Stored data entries
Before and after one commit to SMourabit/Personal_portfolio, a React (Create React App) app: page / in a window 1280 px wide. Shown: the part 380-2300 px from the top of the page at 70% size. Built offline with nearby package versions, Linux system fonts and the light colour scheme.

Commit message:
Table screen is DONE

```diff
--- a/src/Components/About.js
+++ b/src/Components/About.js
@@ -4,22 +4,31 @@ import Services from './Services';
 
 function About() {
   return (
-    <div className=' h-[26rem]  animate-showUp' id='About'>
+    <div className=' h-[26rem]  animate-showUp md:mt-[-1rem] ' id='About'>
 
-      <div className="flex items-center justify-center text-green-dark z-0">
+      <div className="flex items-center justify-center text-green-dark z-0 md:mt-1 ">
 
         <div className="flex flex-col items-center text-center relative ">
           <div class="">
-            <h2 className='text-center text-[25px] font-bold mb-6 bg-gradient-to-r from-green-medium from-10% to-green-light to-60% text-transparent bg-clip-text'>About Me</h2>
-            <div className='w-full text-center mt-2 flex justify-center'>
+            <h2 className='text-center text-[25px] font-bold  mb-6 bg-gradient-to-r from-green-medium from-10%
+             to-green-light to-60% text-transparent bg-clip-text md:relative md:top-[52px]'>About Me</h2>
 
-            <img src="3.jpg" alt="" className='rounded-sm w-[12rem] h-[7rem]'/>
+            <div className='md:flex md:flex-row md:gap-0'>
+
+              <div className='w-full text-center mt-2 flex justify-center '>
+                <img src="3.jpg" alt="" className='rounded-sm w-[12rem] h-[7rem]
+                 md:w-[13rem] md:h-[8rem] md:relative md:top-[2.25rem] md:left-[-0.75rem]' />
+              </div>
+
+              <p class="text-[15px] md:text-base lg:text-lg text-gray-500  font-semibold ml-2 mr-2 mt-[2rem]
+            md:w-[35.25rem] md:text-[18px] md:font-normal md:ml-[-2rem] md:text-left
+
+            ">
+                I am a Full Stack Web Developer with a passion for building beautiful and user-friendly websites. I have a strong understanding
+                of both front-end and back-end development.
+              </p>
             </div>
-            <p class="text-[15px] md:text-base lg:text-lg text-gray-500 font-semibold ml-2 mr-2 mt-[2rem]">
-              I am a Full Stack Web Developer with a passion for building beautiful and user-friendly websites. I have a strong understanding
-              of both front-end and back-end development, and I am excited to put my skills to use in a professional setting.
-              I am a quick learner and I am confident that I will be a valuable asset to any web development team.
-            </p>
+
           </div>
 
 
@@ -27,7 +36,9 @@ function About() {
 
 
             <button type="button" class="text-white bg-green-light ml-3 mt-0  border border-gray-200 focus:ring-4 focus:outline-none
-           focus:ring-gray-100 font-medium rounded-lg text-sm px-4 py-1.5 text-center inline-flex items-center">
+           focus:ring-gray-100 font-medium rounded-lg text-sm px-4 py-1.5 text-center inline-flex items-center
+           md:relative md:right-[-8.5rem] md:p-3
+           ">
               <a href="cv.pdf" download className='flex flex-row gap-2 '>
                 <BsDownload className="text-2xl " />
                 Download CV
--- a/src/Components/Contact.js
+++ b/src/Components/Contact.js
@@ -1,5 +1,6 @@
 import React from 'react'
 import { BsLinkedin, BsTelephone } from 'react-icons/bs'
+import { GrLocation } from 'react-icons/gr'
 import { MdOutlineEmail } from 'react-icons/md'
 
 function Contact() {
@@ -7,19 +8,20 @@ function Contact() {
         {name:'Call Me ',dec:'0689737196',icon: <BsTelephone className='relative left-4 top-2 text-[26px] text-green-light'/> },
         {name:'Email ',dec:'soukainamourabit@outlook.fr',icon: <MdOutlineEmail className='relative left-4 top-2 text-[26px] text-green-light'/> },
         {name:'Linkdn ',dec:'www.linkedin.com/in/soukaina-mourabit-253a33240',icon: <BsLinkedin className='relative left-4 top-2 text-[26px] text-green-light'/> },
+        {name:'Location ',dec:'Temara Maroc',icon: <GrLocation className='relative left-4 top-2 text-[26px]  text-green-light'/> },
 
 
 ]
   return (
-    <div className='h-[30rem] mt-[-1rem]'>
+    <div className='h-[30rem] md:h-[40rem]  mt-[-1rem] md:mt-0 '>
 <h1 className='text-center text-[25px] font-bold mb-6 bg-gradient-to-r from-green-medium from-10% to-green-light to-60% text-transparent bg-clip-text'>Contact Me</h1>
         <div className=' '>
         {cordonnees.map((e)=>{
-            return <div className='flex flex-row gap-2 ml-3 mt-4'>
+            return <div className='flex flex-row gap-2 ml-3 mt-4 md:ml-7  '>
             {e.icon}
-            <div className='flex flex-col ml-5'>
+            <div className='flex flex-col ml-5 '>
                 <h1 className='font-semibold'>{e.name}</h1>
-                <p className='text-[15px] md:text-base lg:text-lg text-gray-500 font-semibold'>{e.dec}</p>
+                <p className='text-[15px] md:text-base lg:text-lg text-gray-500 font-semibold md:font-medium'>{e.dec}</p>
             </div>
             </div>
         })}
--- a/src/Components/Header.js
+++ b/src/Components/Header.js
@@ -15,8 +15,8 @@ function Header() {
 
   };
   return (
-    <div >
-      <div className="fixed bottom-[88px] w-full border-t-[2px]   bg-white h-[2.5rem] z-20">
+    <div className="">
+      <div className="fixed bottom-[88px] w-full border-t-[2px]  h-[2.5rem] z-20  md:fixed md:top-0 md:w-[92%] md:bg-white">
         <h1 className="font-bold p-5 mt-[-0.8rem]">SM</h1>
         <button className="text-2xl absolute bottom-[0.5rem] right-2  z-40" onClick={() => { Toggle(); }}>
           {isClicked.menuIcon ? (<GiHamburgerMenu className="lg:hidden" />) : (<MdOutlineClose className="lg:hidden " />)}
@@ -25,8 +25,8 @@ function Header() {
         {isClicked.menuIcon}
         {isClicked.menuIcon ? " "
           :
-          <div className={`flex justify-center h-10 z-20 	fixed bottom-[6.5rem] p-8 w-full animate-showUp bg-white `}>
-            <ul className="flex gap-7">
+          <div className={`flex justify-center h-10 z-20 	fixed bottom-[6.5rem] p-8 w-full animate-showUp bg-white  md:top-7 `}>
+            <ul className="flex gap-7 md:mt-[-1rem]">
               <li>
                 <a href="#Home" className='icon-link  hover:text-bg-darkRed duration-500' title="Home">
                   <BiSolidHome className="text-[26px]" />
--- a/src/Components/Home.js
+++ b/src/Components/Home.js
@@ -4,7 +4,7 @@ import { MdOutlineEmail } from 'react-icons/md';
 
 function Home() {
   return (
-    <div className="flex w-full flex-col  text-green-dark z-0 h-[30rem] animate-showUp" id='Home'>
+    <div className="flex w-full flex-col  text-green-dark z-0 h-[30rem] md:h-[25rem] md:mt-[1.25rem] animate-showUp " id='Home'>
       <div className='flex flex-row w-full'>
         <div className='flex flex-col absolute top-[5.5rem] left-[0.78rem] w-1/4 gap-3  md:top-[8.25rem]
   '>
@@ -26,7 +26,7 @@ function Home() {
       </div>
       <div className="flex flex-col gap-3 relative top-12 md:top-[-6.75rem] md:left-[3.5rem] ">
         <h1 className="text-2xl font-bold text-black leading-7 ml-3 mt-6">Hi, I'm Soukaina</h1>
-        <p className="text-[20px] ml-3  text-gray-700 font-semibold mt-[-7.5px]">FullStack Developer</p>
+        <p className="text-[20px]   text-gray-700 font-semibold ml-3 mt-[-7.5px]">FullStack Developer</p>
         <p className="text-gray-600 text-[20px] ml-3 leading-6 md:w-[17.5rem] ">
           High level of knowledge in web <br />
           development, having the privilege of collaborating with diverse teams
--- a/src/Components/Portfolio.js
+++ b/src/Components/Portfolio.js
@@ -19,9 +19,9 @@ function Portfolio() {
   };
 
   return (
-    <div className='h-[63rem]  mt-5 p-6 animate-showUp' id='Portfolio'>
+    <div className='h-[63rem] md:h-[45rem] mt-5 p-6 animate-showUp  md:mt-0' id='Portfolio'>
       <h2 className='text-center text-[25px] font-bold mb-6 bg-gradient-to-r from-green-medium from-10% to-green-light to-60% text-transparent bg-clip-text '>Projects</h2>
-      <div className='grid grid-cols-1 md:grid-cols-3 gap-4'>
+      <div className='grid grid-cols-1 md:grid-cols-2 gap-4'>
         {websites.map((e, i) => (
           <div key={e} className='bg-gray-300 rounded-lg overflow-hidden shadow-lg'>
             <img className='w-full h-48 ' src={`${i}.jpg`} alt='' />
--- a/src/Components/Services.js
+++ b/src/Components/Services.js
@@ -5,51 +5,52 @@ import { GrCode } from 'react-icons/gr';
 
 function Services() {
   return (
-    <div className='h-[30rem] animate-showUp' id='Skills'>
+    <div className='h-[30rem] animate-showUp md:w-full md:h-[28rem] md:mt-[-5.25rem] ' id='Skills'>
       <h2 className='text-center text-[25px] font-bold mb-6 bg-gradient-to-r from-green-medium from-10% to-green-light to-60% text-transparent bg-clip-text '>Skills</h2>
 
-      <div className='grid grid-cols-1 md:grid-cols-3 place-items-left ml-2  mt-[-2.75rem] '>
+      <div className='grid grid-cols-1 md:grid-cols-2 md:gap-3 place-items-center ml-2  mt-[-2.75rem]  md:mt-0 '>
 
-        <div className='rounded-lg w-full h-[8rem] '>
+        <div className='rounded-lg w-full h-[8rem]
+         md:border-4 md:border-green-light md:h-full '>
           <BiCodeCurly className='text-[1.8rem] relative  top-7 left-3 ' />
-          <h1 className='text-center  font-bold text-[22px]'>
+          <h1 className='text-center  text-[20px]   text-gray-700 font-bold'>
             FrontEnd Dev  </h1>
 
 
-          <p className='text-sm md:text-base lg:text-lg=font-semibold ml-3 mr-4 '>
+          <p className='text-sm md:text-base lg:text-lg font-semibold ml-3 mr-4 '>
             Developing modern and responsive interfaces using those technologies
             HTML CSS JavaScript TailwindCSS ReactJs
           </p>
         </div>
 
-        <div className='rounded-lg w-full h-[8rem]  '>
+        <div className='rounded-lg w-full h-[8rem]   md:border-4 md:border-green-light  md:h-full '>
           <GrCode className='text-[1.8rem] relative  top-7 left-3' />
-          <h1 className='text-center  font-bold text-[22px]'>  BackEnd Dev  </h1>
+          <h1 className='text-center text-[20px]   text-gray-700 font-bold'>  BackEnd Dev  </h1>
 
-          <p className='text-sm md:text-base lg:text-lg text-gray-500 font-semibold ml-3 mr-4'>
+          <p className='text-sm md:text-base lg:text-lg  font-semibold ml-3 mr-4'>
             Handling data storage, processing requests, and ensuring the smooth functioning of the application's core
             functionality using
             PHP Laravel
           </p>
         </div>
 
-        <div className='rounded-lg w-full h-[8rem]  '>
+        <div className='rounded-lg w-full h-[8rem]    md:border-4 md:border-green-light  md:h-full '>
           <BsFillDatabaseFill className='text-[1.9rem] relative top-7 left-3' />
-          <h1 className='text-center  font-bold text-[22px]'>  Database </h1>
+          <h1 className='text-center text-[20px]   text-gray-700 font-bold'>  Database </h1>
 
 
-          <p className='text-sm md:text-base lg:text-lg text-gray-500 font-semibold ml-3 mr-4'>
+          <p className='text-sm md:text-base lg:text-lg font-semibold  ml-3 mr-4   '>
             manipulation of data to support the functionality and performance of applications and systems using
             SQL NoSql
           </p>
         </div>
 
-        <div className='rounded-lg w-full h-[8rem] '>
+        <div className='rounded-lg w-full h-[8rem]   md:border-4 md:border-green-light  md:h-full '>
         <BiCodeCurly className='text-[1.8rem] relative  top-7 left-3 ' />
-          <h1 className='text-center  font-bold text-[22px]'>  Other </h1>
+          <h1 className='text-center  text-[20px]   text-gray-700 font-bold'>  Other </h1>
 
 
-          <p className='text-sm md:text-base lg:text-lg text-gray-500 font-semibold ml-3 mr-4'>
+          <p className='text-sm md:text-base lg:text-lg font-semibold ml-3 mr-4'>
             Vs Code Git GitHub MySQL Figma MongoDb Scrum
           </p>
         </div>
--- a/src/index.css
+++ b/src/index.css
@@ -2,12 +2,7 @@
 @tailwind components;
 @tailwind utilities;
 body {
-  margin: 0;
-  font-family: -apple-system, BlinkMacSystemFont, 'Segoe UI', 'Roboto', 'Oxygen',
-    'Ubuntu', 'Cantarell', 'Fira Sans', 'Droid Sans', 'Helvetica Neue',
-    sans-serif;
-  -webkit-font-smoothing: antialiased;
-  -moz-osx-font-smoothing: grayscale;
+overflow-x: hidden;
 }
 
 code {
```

#### Exercise aim
From the records above, copy each line that contains the word "beautiful".

#### Written answer
+                I am a Full Stack Web Developer with a passion for building beautiful and user-friendly websites. I have a strong understanding
-              I am a Full Stack Web Developer with a passion for building beautiful and user-friendly websites. I have a strong understanding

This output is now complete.